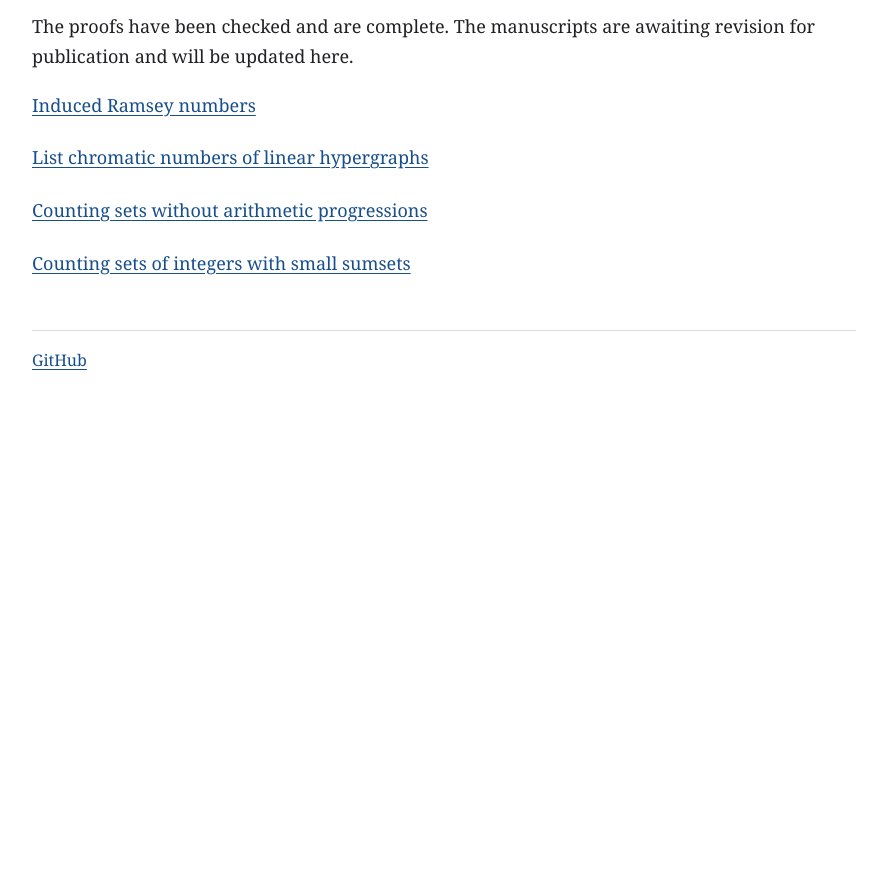
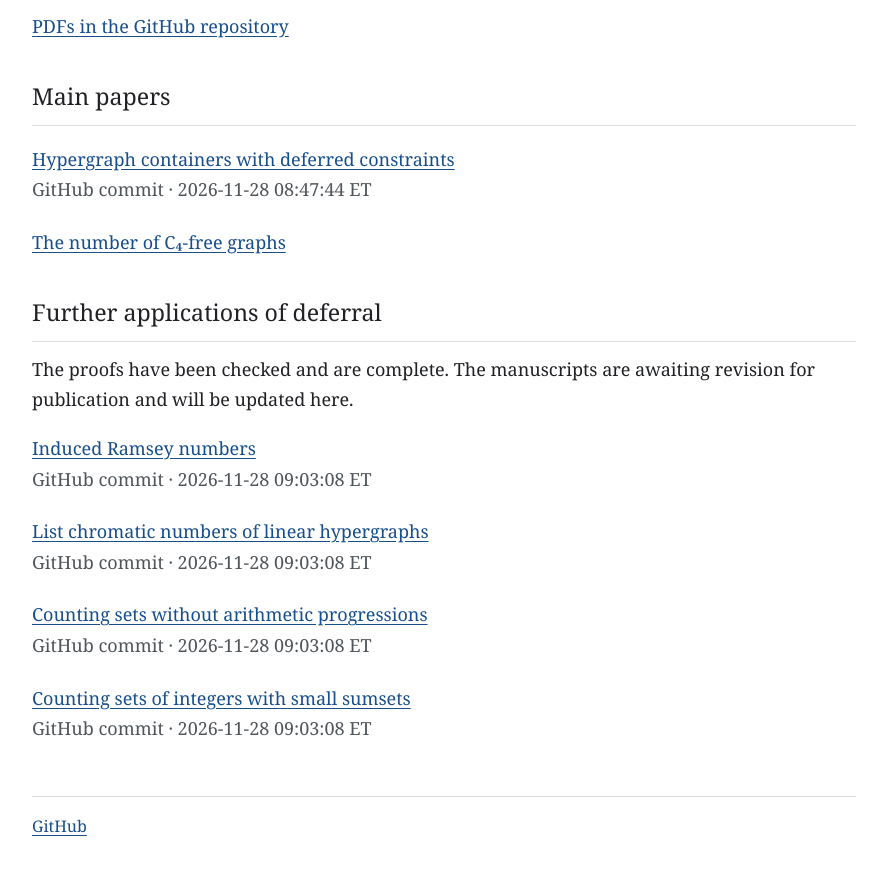
Before and after one commit to tianchi-yang/tianchi-yang.github.io, a plain HTML site: page containers.html in a window 1280 px wide. Shown: the part 244-1132 px from the top of the page, without its empty margins (196-1083 px from the left). Before the commit the page ends 800 px from the top, so only its background shows below. Drawn offline with Linux system fonts and the light colour scheme.

Commit message:
List main papers and GitHub timestamps on the container proofs page

```diff
--- a/containers.html
+++ b/containers.html
@@ -3,10 +3,11 @@
 <head>
   <meta charset="utf-8">
   <meta name="viewport" content="width=device-width, initial-scale=1">
-  <meta name="description" content="Tianchi Yang’s manuscripts on further applications of deferral in the hypergraph container method.">
-  <title>Further applications of deferral | Tianchi Yang</title>
+  <meta name="description" content="Main papers and further applications of deferral in the hypergraph container method by Tianchi Yang.">
+  <title>Container proofs | Tianchi Yang</title>
   <link rel="canonical" href="https://tianchi-yang.github.io/containers.html">
   <link rel="stylesheet" href="styles.css">
+  <script src="container-proofs.js" defer></script>
 </head>
 <body>
   <header class="page-header">
@@ -19,14 +20,43 @@
     </nav>
   </header>
   <main>
-    <h1 class="page-title">Further applications of deferral</h1>
-    <p>The proofs have been checked and are complete. The manuscripts are awaiting revision for publication and will be updated here.</p>
-    <ul class="papers">
-      <li><a href="papers/induced-ramsey-numbers.pdf">Induced Ramsey numbers</a></li>
-      <li><a href="papers/list-chromatic-numbers-of-linear-hypergraphs.pdf">List chromatic numbers of linear hypergraphs</a></li>
-      <li><a href="papers/counting-sets-without-arithmetic-progressions.pdf">Counting sets without arithmetic progressions</a></li>
-      <li><a href="papers/counting-sets-of-integers-with-small-sumsets.pdf">Counting sets of integers with small sumsets</a></li>
-    </ul>
+    <h1 class="page-title">Container proofs</h1>
+    <p><a href="https://github.com/tianchi-yang/tianchi-yang.github.io/tree/main/papers">PDFs in the GitHub repository</a></p>
+    <section aria-labelledby="main-papers-heading">
+      <h2 id="main-papers-heading">Main papers</h2>
+      <ul class="papers" id="container-proof-list">
+        <li>
+          <a href="papers/hypergraph-containers-with-deferred-constraints.pdf">Hypergraph containers with deferred constraints</a>
+          <span class="paper-details">GitHub commit · <time datetime="2026-11-28T13:47:44Z">2026-11-28 08:47:44 ET</time></span>
+        </li>
+        <li>
+          <a href="https://arxiv.org/abs/2610.39595">The number of C₄-free graphs</a>
+        </li>
+      </ul>
+      <p id="container-proof-status" hidden></p>
+    </section>
+    <section aria-labelledby="further-applications-heading">
+      <h2 id="further-applications-heading">Further applications of deferral</h2>
+      <p>The proofs have been checked and are complete. The manuscripts are awaiting revision for publication and will be updated here.</p>
+      <ul class="papers">
+        <li>
+          <a href="papers/induced-ramsey-numbers.pdf">Induced Ramsey numbers</a>
+          <span class="paper-details">GitHub commit · <time datetime="2026-11-28T14:03:08Z">2026-11-28 09:03:08 ET</time></span>
+        </li>
+        <li>
+          <a href="papers/list-chromatic-numbers-of-linear-hypergraphs.pdf">List chromatic numbers of linear hypergraphs</a>
+          <span class="paper-details">GitHub commit · <time datetime="2026-11-28T14:03:08Z">2026-11-28 09:03:08 ET</time></span>
+        </li>
+        <li>
+          <a href="papers/counting-sets-without-arithmetic-progressions.pdf">Counting sets without arithmetic progressions</a>
+          <span class="paper-details">GitHub commit · <time datetime="2026-11-28T14:03:08Z">2026-11-28 09:03:08 ET</time></span>
+        </li>
+        <li>
+          <a href="papers/counting-sets-of-integers-with-small-sumsets.pdf">Counting sets of integers with small sumsets</a>
+          <span class="paper-details">GitHub commit · <time datetime="2026-11-28T14:03:08Z">2026-11-28 09:03:08 ET</time></span>
+        </li>
+      </ul>
+    </section>
   </main>
   <footer><a href="https://github.com/tianchi-yang">GitHub</a></footer>
 </body>
```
------------------------------------
= ASSIGNED TASK =
The full listing must come back exactly as written, with its pictures left out.

= REPLY TO THE EXERCISE =
Before and after one commit to tianchi-yang/tianchi-yang.github.io, a plain HTML site: page containers.html in a window 1280 px wide. Shown: the part 244-1132 px from the top of the page, without its empty margins (196-1083 px from the left). Before the commit the page ends 800 px from the top, so only its background shows below. Drawn offline with Linux system fonts and the light colour scheme.

Commit message:
List main papers and GitHub timestamps on the container proofs page

```diff
--- a/containers.html
+++ b/containers.html
@@ -3,10 +3,11 @@
 <head>
   <meta charset="utf-8">
   <meta name="viewport" content="width=device-width, initial-scale=1">
-  <meta name="description" content="Tianchi Yang’s manuscripts on further applications of deferral in the hypergraph container method.">
-  <title>Further applications of deferral | Tianchi Yang</title>
+  <meta name="description" content="Main papers and further applications of deferral in the hypergraph container method by Tianchi Yang.">
+  <title>Container proofs | Tianchi Yang</title>
   <link rel="canonical" href="https://tianchi-yang.github.io/containers.html">
   <link rel="stylesheet" href="styles.css">
+  <script src="container-proofs.js" defer></script>
 </head>
 <body>
   <header class="page-header">
@@ -19,14 +20,43 @@
     </nav>
   </header>
   <main>
-    <h1 class="page-title">Further applications of deferral</h1>
-    <p>The proofs have been checked and are complete. The manuscripts are awaiting revision for publication and will be updated here.</p>
-    <ul class="papers">
-      <li><a href="papers/induced-ramsey-numbers.pdf">Induced Ramsey numbers</a></li>
-      <li><a href="papers/list-chromatic-numbers-of-linear-hypergraphs.pdf">List chromatic numbers of linear hypergraphs</a></li>
-      <li><a href="papers/counting-sets-without-arithmetic-progressions.pdf">Counting sets without arithmetic progressions</a></li>
-      <li><a href="papers/counting-sets-of-integers-with-small-sumsets.pdf">Counting sets of integers with small sumsets</a></li>
-    </ul>
+    <h1 class="page-title">Container proofs</h1>
+    <p><a href="https://github.com/tianchi-yang/tianchi-yang.github.io/tree/main/papers">PDFs in the GitHub repository</a></p>
+    <section aria-labelledby="main-papers-heading">
+      <h2 id="main-papers-heading">Main papers</h2>
+      <ul class="papers" id="container-proof-list">
+        <li>
+          <a href="papers/hypergraph-containers-with-deferred-constraints.pdf">Hypergraph containers with deferred constraints</a>
+          <span class="paper-details">GitHub commit · <time datetime="2026-11-28T13:47:44Z">2026-11-28 08:47:44 ET</time></span>
+        </li>
+        <li>
+          <a href="https://arxiv.org/abs/2610.39595">The number of C₄-free graphs</a>
+        </li>
+      </ul>
+      <p id="container-proof-status" hidden></p>
+    </section>
+    <section aria-labelledby="further-applications-heading">
+      <h2 id="further-applications-heading">Further applications of deferral</h2>
+      <p>The proofs have been checked and are complete. The manuscripts are awaiting revision for publication and will be updated here.</p>
+      <ul class="papers">
+        <li>
+          <a href="papers/induced-ramsey-numbers.pdf">Induced Ramsey numbers</a>
+          <span class="paper-details">GitHub commit · <time datetime="2026-11-28T14:03:08Z">2026-11-28 09:03:08 ET</time></span>
+        </li>
+        <li>
+          <a href="papers/list-chromatic-numbers-of-linear-hypergraphs.pdf">List chromatic numbers of linear hypergraphs</a>
+          <span class="paper-details">GitHub commit · <time datetime="2026-11-28T14:03:08Z">2026-11-28 09:03:08 ET</time></span>
+        </li>
+        <li>
+          <a href="papers/counting-sets-without-arithmetic-progressions.pdf">Counting sets without arithmetic progressions</a>
+          <span class="paper-details">GitHub commit · <time datetime="2026-11-28T14:03:08Z">2026-11-28 09:03:08 ET</time></span>
+        </li>
+        <li>
+          <a href="papers/counting-sets-of-integers-with-small-sumsets.pdf">Counting sets of integers with small sumsets</a>
+          <span class="paper-details">GitHub commit · <time datetime="2026-11-28T14:03:08Z">2026-11-28 09:03:08 ET</time></span>
+        </li>
+      </ul>
+    </section>
   </main>
   <footer><a href="https://github.com/tianchi-yang">GitHub</a></footer>
 </body>
```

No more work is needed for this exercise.